Nothing but the text belongs in the answer: the listing below, copied exactly, without pictures.

SOURCE INFORMATION below:

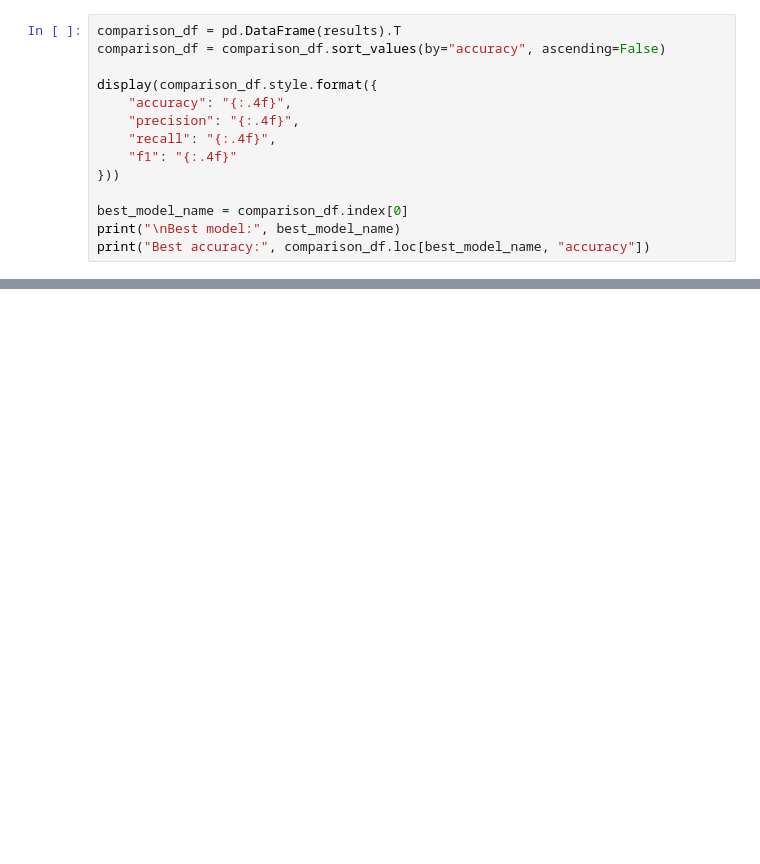
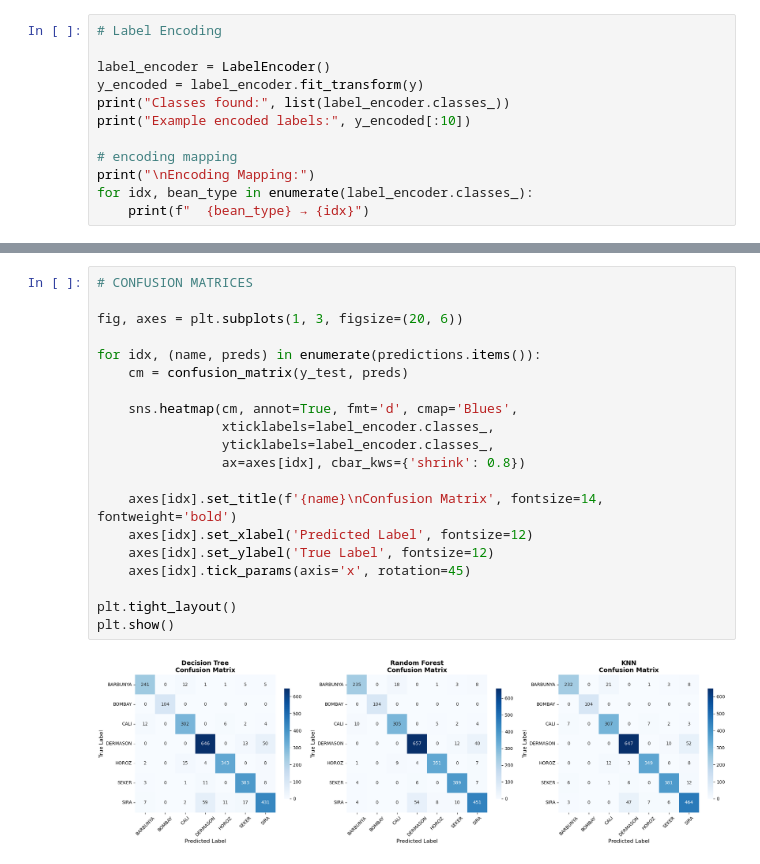
Before and after one commit to Hrita-Dutta/drybeanAI, a Jupyter notebook: 23047503 Hrita Dutta.ipynb, the cells around one changed output, grey strips where cells are left out. Drawn from its saved outputs; the diff is of its cells as text; blank space fills up the shorter version.

```diff
--- a/23047503 Hrita Dutta.ipynb
+++ b/23047503 Hrita Dutta.ipynb
@@ -154,15 +195,13 @@ weighted avg       0.92      0.92      0.92      2723
 # %%
-comparison_df = pd.DataFrame(results).T
-comparison_df = comparison_df.sort_values(by="accuracy", ascending=False)
+# Label Encoding
 
-display(comparison_df.style.format({
-    "accuracy": "{:.4f}",
-    "precision": "{:.4f}",
-    "recall": "{:.4f}",
-    "f1": "{:.4f}"
-}))
+label_encoder = LabelEncoder()
+y_encoded = label_encoder.fit_transform(y)
+print("Classes found:", list(label_encoder.classes_))
+print("Example encoded labels:", y_encoded[:10])
 
-best_model_name = comparison_df.index[0]
-print("\nBest model:", best_model_name)
-print("Best accuracy:", comparison_df.loc[best_model_name, "accuracy"])
+# encoding mapping
+print("\nEncoding Mapping:")
+for idx, bean_type in enumerate(label_encoder.classes_):
+    print(f"  {bean_type} → {idx}")
 # %% [output]
@@ -174,0 +328,22 @@ Best accuracy: 0.9221446933529196
+# %%
+# CONFUSION MATRICES
+
+fig, axes = plt.subplots(1, 3, figsize=(20, 6))
+
+for idx, (name, preds) in enumerate(predictions.items()):
+    cm = confusion_matrix(y_test, preds)
+
+    sns.heatmap(cm, annot=True, fmt='d', cmap='Blues',
+                xticklabels=label_encoder.classes_,
+                yticklabels=label_encoder.classes_,
+                ax=axes[idx], cbar_kws={'shrink': 0.8})
+
+    axes[idx].set_title(f'{name}\nConfusion Matrix', fontsize=14, fontweight='bold')
+    axes[idx].set_xlabel('Predicted Label', fontsize=12)
+    axes[idx].set_ylabel('True Label', fontsize=12)
+    axes[idx].tick_params(axis='x', rotation=45)
+
+plt.tight_layout()
+plt.show()
+# %% [output]
+[figure, added]
```
Also changed, not shown: parts of 19 cells of this notebook.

End of SOURCE INFORMATION.

RESPONSE AREA:
Before and after one commit to Hrita-Dutta/drybeanAI, a Jupyter notebook: 23047503 Hrita Dutta.ipynb, the cells around one changed output, grey strips where cells are left out. Drawn from its saved outputs; the diff is of its cells as text; blank space fills up the shorter version.

```diff
--- a/23047503 Hrita Dutta.ipynb
+++ b/23047503 Hrita Dutta.ipynb
@@ -154,15 +195,13 @@ weighted avg       0.92      0.92      0.92      2723
 # %%
-comparison_df = pd.DataFrame(results).T
-comparison_df = comparison_df.sort_values(by="accuracy", ascending=False)
+# Label Encoding
 
-display(comparison_df.style.format({
-    "accuracy": "{:.4f}",
-    "precision": "{:.4f}",
-    "recall": "{:.4f}",
-    "f1": "{:.4f}"
-}))
+label_encoder = LabelEncoder()
+y_encoded = label_encoder.fit_transform(y)
+print("Classes found:", list(label_encoder.classes_))
+print("Example encoded labels:", y_encoded[:10])
 
-best_model_name = comparison_df.index[0]
-print("\nBest model:", best_model_name)
-print("Best accuracy:", comparison_df.loc[best_model_name, "accuracy"])
+# encoding mapping
+print("\nEncoding Mapping:")
+for idx, bean_type in enumerate(label_encoder.classes_):
+    print(f"  {bean_type} → {idx}")
 # %% [output]
@@ -174,0 +328,22 @@ Best accuracy: 0.9221446933529196
+# %%
+# CONFUSION MATRICES
+
+fig, axes = plt.subplots(1, 3, figsize=(20, 6))
+
+for idx, (name, preds) in enumerate(predictions.items()):
+    cm = confusion_matrix(y_test, preds)
+
+    sns.heatmap(cm, annot=True, fmt='d', cmap='Blues',
+                xticklabels=label_encoder.classes_,
+                yticklabels=label_encoder.classes_,
+                ax=axes[idx], cbar_kws={'shrink': 0.8})
+
+    axes[idx].set_title(f'{name}\nConfusion Matrix', fontsize=14, fontweight='bold')
+    axes[idx].set_xlabel('Predicted Label', fontsize=12)
+    axes[idx].set_ylabel('True Label', fontsize=12)
+    axes[idx].tick_params(axis='x', rotation=45)
+
+plt.tight_layout()
+plt.show()
+# %% [output]
+[figure, added]
```
Also changed, not shown: parts of 19 cells of this notebook.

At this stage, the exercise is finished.